Exact copies of all the records are the expected output.

*** Block opens ***

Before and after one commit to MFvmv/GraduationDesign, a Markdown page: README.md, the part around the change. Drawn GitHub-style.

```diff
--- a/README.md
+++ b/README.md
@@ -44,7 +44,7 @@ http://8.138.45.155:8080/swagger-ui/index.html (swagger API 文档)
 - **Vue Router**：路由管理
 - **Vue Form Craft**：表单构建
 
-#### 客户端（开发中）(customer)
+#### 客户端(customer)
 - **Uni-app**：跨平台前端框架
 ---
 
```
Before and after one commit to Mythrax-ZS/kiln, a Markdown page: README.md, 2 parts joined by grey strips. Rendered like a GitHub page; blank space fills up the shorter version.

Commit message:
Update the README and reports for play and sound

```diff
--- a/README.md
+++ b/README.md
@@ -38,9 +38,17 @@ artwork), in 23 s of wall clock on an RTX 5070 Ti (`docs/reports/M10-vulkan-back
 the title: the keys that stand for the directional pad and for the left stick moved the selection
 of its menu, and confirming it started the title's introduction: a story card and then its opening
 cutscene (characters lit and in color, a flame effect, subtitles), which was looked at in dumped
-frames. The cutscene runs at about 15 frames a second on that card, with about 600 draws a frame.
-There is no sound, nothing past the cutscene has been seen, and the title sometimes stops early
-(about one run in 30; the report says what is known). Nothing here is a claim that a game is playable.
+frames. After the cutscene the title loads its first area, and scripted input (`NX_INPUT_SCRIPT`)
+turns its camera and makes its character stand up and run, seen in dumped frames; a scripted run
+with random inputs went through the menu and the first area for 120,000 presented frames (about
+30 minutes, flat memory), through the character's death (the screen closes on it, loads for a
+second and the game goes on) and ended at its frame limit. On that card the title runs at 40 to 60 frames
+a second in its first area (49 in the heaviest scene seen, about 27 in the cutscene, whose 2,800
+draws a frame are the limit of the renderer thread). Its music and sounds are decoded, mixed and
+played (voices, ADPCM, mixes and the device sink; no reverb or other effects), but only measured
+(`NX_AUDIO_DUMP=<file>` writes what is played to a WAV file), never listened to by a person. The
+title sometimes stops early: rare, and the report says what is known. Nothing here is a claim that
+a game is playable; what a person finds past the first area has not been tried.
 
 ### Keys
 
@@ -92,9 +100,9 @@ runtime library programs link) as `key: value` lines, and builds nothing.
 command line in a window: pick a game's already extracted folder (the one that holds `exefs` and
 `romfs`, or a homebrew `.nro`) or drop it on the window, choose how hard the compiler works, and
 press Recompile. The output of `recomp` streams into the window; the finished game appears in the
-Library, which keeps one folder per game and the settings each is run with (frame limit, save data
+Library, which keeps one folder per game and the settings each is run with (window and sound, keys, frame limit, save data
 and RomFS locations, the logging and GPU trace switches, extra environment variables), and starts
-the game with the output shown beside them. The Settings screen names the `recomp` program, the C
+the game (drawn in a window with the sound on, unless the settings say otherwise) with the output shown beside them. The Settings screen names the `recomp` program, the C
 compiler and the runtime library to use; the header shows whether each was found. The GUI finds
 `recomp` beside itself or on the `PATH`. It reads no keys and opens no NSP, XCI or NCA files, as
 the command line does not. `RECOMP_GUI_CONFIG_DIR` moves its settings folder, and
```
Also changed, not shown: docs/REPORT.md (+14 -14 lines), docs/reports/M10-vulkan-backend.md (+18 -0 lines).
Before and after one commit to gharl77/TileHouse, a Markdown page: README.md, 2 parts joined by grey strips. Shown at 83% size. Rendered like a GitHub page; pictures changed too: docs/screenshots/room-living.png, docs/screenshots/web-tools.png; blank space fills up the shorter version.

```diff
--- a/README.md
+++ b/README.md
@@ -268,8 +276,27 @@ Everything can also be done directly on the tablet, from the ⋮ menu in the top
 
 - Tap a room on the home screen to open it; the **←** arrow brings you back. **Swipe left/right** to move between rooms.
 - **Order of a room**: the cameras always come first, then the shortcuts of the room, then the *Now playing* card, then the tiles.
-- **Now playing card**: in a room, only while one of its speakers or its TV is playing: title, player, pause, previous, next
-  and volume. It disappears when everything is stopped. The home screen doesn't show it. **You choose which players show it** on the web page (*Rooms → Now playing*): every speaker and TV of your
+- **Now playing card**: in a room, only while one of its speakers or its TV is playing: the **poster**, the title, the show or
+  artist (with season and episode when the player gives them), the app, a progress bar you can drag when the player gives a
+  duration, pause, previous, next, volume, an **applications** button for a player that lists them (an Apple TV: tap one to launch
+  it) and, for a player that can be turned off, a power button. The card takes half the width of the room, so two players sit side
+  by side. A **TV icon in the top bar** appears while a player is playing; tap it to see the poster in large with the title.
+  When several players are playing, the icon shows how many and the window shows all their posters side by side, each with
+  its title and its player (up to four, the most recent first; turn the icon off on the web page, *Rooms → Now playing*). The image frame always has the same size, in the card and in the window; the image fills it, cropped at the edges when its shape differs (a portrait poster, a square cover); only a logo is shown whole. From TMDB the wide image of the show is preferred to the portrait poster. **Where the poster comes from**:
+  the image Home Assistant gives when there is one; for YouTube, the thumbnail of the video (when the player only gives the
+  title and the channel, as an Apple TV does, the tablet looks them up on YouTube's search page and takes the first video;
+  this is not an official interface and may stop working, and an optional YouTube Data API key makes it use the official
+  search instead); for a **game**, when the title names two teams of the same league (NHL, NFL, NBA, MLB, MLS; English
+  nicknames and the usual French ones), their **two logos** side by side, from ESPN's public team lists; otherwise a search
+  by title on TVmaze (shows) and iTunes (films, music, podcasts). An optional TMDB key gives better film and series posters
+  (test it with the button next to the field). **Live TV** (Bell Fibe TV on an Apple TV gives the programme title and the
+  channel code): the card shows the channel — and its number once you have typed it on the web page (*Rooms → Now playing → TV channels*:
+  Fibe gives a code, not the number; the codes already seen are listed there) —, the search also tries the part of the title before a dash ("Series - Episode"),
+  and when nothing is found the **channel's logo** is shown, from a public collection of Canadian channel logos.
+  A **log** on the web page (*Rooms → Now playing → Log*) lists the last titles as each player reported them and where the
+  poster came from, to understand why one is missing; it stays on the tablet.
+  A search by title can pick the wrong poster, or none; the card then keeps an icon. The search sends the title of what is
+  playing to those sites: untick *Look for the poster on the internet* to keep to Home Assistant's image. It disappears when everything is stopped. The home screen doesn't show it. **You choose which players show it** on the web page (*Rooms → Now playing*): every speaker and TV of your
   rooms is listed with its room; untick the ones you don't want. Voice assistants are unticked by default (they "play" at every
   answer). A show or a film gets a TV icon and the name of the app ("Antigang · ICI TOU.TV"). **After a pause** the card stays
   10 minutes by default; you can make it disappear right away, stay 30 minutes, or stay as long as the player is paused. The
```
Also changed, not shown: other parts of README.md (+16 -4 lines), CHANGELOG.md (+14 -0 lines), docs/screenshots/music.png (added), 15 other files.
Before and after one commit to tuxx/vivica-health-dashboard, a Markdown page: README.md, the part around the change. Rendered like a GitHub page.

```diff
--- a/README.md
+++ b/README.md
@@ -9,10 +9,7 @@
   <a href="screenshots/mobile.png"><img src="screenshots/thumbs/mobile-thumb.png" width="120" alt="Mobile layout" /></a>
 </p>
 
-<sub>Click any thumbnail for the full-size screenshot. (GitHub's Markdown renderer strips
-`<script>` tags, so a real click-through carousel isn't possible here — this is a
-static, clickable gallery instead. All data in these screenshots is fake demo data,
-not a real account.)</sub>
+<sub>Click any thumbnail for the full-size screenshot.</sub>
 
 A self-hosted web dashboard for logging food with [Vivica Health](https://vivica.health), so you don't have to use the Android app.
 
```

*** Block closes ***

» Written solution
Before and after one commit to MFvmv/GraduationDesign, a Markdown page: README.md, the part around the change. Drawn GitHub-style.

```diff
--- a/README.md
+++ b/README.md
@@ -44,7 +44,7 @@ http://8.138.45.155:8080/swagger-ui/index.html (swagger API 文档)
 - **Vue Router**：路由管理
 - **Vue Form Craft**：表单构建
 
-#### 客户端（开发中）(customer)
+#### 客户端(customer)
 - **Uni-app**：跨平台前端框架
 ---
 
```
Before and after one commit to Mythrax-ZS/kiln, a Markdown page: README.md, 2 parts joined by grey strips. Rendered like a GitHub page; blank space fills up the shorter version.

Commit message:
Update the README and reports for play and sound

```diff
--- a/README.md
+++ b/README.md
@@ -38,9 +38,17 @@ artwork), in 23 s of wall clock on an RTX 5070 Ti (`docs/reports/M10-vulkan-back
 the title: the keys that stand for the directional pad and for the left stick moved the selection
 of its menu, and confirming it started the title's introduction: a story card and then its opening
 cutscene (characters lit and in color, a flame effect, subtitles), which was looked at in dumped
-frames. The cutscene runs at about 15 frames a second on that card, with about 600 draws a frame.
-There is no sound, nothing past the cutscene has been seen, and the title sometimes stops early
-(about one run in 30; the report says what is known). Nothing here is a claim that a game is playable.
+frames. After the cutscene the title loads its first area, and scripted input (`NX_INPUT_SCRIPT`)
+turns its camera and makes its character stand up and run, seen in dumped frames; a scripted run
+with random inputs went through the menu and the first area for 120,000 presented frames (about
+30 minutes, flat memory), through the character's death (the screen closes on it, loads for a
+second and the game goes on) and ended at its frame limit. On that card the title runs at 40 to 60 frames
+a second in its first area (49 in the heaviest scene seen, about 27 in the cutscene, whose 2,800
+draws a frame are the limit of the renderer thread). Its music and sounds are decoded, mixed and
+played (voices, ADPCM, mixes and the device sink; no reverb or other effects), but only measured
+(`NX_AUDIO_DUMP=<file>` writes what is played to a WAV file), never listened to by a person. The
+title sometimes stops early: rare, and the report says what is known. Nothing here is a claim that
+a game is playable; what a person finds past the first area has not been tried.
 
 ### Keys
 
@@ -92,9 +100,9 @@ runtime library programs link) as `key: value` lines, and builds nothing.
 command line in a window: pick a game's already extracted folder (the one that holds `exefs` and
 `romfs`, or a homebrew `.nro`) or drop it on the window, choose how hard the compiler works, and
 press Recompile. The output of `recomp` streams into the window; the finished game appears in the
-Library, which keeps one folder per game and the settings each is run with (frame limit, save data
+Library, which keeps one folder per game and the settings each is run with (window and sound, keys, frame limit, save data
 and RomFS locations, the logging and GPU trace switches, extra environment variables), and starts
-the game with the output shown beside them. The Settings screen names the `recomp` program, the C
+the game (drawn in a window with the sound on, unless the settings say otherwise) with the output shown beside them. The Settings screen names the `recomp` program, the C
 compiler and the runtime library to use; the header shows whether each was found. The GUI finds
 `recomp` beside itself or on the `PATH`. It reads no keys and opens no NSP, XCI or NCA files, as
 the command line does not. `RECOMP_GUI_CONFIG_DIR` moves its settings folder, and
```
Also changed, not shown: docs/REPORT.md (+14 -14 lines), docs/reports/M10-vulkan-backend.md (+18 -0 lines).
Before and after one commit to gharl77/TileHouse, a Markdown page: README.md, 2 parts joined by grey strips. Shown at 83% size. Rendered like a GitHub page; pictures changed too: docs/screenshots/room-living.png, docs/screenshots/web-tools.png; blank space fills up the shorter version.

```diff
--- a/README.md
+++ b/README.md
@@ -268,8 +276,27 @@ Everything can also be done directly on the tablet, from the ⋮ menu in the top
 
 - Tap a room on the home screen to open it; the **←** arrow brings you back. **Swipe left/right** to move between rooms.
 - **Order of a room**: the cameras always come first, then the shortcuts of the room, then the *Now playing* card, then the tiles.
-- **Now playing card**: in a room, only while one of its speakers or its TV is playing: title, player, pause, previous, next
-  and volume. It disappears when everything is stopped. The home screen doesn't show it. **You choose which players show it** on the web page (*Rooms → Now playing*): every speaker and TV of your
+- **Now playing card**: in a room, only while one of its speakers or its TV is playing: the **poster**, the title, the show or
+  artist (with season and episode when the player gives them), the app, a progress bar you can drag when the player gives a
+  duration, pause, previous, next, volume, an **applications** button for a player that lists them (an Apple TV: tap one to launch
+  it) and, for a player that can be turned off, a power button. The card takes half the width of the room, so two players sit side
+  by side. A **TV icon in the top bar** appears while a player is playing; tap it to see the poster in large with the title.
+  When several players are playing, the icon shows how many and the window shows all their posters side by side, each with
+  its title and its player (up to four, the most recent first; turn the icon off on the web page, *Rooms → Now playing*). The image frame always has the same size, in the card and in the window; the image fills it, cropped at the edges when its shape differs (a portrait poster, a square cover); only a logo is shown whole. From TMDB the wide image of the show is preferred to the portrait poster. **Where the poster comes from**:
+  the image Home Assistant gives when there is one; for YouTube, the thumbnail of the video (when the player only gives the
+  title and the channel, as an Apple TV does, the tablet looks them up on YouTube's search page and takes the first video;
+  this is not an official interface and may stop working, and an optional YouTube Data API key makes it use the official
+  search instead); for a **game**, when the title names two teams of the same league (NHL, NFL, NBA, MLB, MLS; English
+  nicknames and the usual French ones), their **two logos** side by side, from ESPN's public team lists; otherwise a search
+  by title on TVmaze (shows) and iTunes (films, music, podcasts). An optional TMDB key gives better film and series posters
+  (test it with the button next to the field). **Live TV** (Bell Fibe TV on an Apple TV gives the programme title and the
+  channel code): the card shows the channel — and its number once you have typed it on the web page (*Rooms → Now playing → TV channels*:
+  Fibe gives a code, not the number; the codes already seen are listed there) —, the search also tries the part of the title before a dash ("Series - Episode"),
+  and when nothing is found the **channel's logo** is shown, from a public collection of Canadian channel logos.
+  A **log** on the web page (*Rooms → Now playing → Log*) lists the last titles as each player reported them and where the
+  poster came from, to understand why one is missing; it stays on the tablet.
+  A search by title can pick the wrong poster, or none; the card then keeps an icon. The search sends the title of what is
+  playing to those sites: untick *Look for the poster on the internet* to keep to Home Assistant's image. It disappears when everything is stopped. The home screen doesn't show it. **You choose which players show it** on the web page (*Rooms → Now playing*): every speaker and TV of your
   rooms is listed with its room; untick the ones you don't want. Voice assistants are unticked by default (they "play" at every
   answer). A show or a film gets a TV icon and the name of the app ("Antigang · ICI TOU.TV"). **After a pause** the card stays
   10 minutes by default; you can make it disappear right away, stay 30 minutes, or stay as long as the player is paused. The
```
Also changed, not shown: other parts of README.md (+16 -4 lines), CHANGELOG.md (+14 -0 lines), docs/screenshots/music.png (added), 15 other files.
Before and after one commit to tuxx/vivica-health-dashboard, a Markdown page: README.md, the part around the change. Rendered like a GitHub page.

```diff
--- a/README.md
+++ b/README.md
@@ -9,10 +9,7 @@
   <a href="screenshots/mobile.png"><img src="screenshots/thumbs/mobile-thumb.png" width="120" alt="Mobile layout" /></a>
 </p>
 
-<sub>Click any thumbnail for the full-size screenshot. (GitHub's Markdown renderer strips
-`<script>` tags, so a real click-through carousel isn't possible here — this is a
-static, clickable gallery instead. All data in these screenshots is fake demo data,
-not a real account.)</sub>
+<sub>Click any thumbnail for the full-size screenshot.</sub>
 
 A self-hosted web dashboard for logging food with [Vivica Health](https://vivica.health), so you don't have to use the Android app.
 
```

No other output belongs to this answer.